Spain 2010 World Cup Champions
South Africa 2010 was an interesting World Cup. It was the first time in history that the hosts didn’t make it past the group stage. Spain lost their first game 0-1 against Switzerland, but after that, it was all green for go for Spain. They beat Honduras 2-0 and then Chile 2-1. From there, Spain smoothly took 1-0 victories over every opponent in the knockout stage, including Holland in the final. But the World Cup Champions lost it all in Brazil in 2014. Even though they beat Australia 3-0 in their final group game, they had lost a devastating 5-1 loss to Holland and 0-2 to Chile. With only 3 points, they exited the competition with Australia, before the round of 16.
Germany 2014 World Cup Champions
Germany stunned the world with an exaggerated victory (7-1) over Brazil at the semi-finals… in Brazil. From there they went on to beat Alejandro Sabella’s Argentinian side 1-0 in the second half of extra time in the final. Heads raised high, the Germans gloriously claimed their 4th World Cup victory, and quickly became the favorites to win again at Russia 2018. That was the dream until their opening game against Mexico who beat them 1-0. They defeated Sweden 2-1, giving them hopes of seeing the round of 16. But then South Korea blew everyone away with a 2-0 win, knocking Germany out of the competition. Amazingly the last time Germany left the World Cup during the group stages was back in 1938, and following that the World Cup didn’t happen again until 1950.
Is It A Real Curse?

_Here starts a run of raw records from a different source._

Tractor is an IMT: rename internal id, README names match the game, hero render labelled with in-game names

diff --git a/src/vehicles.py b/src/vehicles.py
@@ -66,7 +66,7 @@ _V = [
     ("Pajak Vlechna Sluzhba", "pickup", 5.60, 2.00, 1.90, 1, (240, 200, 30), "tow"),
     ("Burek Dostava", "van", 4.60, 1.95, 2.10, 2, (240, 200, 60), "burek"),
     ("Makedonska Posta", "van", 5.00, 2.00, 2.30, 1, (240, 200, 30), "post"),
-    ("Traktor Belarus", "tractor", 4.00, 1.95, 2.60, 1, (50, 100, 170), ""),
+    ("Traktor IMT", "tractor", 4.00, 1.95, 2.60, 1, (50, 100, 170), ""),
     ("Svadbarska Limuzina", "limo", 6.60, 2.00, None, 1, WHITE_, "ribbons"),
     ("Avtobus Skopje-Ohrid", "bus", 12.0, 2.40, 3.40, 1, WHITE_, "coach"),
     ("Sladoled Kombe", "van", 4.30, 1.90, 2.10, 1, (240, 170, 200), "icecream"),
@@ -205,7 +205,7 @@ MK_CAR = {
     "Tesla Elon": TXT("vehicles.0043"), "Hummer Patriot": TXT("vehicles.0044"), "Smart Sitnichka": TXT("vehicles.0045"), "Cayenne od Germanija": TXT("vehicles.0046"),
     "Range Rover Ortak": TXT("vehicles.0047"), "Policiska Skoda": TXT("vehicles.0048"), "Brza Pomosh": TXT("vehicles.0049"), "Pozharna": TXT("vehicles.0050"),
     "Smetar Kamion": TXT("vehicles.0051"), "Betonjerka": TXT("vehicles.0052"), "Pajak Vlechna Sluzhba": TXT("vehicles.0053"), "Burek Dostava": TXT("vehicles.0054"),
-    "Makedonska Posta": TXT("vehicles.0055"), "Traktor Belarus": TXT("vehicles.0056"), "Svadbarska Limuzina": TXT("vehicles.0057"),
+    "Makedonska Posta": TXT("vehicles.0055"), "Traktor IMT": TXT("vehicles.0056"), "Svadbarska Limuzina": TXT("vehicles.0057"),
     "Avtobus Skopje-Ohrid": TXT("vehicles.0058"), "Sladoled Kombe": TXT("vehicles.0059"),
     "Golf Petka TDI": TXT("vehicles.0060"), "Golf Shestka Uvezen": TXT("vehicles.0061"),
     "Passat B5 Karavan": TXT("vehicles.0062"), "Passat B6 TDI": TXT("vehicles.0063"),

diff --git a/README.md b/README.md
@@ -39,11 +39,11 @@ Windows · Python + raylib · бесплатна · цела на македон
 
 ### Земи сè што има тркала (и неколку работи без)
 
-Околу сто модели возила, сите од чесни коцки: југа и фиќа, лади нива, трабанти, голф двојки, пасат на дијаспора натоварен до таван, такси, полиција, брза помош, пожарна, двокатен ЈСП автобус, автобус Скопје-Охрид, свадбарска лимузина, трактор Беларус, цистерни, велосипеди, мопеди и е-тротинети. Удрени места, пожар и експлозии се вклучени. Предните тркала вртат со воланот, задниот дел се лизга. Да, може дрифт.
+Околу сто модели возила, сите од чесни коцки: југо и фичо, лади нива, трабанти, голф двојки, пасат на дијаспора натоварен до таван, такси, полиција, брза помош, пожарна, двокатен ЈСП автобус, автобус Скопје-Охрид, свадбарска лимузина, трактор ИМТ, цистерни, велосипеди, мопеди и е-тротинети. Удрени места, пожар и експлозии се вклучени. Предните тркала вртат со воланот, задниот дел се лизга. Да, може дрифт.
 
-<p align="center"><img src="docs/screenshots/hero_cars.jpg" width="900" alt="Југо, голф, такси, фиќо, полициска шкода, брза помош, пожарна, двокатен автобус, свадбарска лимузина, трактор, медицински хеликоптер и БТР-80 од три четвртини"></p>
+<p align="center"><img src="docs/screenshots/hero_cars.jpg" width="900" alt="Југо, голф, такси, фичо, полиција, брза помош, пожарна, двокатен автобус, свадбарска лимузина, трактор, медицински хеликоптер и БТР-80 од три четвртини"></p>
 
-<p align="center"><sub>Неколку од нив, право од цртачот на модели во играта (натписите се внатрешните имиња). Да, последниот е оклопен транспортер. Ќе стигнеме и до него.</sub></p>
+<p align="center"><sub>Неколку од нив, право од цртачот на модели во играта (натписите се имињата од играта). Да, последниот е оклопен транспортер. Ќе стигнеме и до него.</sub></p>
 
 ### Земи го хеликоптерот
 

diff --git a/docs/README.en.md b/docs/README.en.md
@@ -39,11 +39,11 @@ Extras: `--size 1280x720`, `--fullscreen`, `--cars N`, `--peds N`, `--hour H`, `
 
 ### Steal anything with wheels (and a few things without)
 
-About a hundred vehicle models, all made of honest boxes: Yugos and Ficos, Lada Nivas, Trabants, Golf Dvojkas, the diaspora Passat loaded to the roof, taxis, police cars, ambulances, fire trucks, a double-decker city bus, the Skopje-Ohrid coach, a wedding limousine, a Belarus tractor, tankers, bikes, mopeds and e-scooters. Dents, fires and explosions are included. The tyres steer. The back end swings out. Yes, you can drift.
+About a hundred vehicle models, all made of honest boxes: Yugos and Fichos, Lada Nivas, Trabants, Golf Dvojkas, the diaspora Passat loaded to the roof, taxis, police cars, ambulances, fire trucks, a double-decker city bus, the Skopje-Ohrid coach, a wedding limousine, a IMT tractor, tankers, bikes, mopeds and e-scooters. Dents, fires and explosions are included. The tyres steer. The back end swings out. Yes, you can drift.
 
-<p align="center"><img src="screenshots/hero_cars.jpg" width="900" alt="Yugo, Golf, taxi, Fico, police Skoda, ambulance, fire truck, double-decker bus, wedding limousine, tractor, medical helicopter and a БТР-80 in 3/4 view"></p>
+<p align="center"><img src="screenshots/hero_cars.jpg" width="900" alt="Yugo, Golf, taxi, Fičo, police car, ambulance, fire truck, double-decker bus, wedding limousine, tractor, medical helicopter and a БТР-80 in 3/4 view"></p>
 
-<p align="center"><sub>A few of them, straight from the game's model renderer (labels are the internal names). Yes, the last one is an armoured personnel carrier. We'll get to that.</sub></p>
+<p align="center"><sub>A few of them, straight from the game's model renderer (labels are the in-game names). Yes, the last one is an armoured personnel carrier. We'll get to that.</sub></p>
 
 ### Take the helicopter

Now everyone is wondering if there really is a curse on the World Cup Champions. To clarify, this “curse” has only had an effect on European world champions. Brazil, Uruguay, and Argentina have all won the competition, but have never seen embarrassing exits like that of their European counterparts. To conclude, we don’t actually know if a curse exists, but what we do know is that when Germany gets kicked out of the group stages, we ought to prepare ourselves.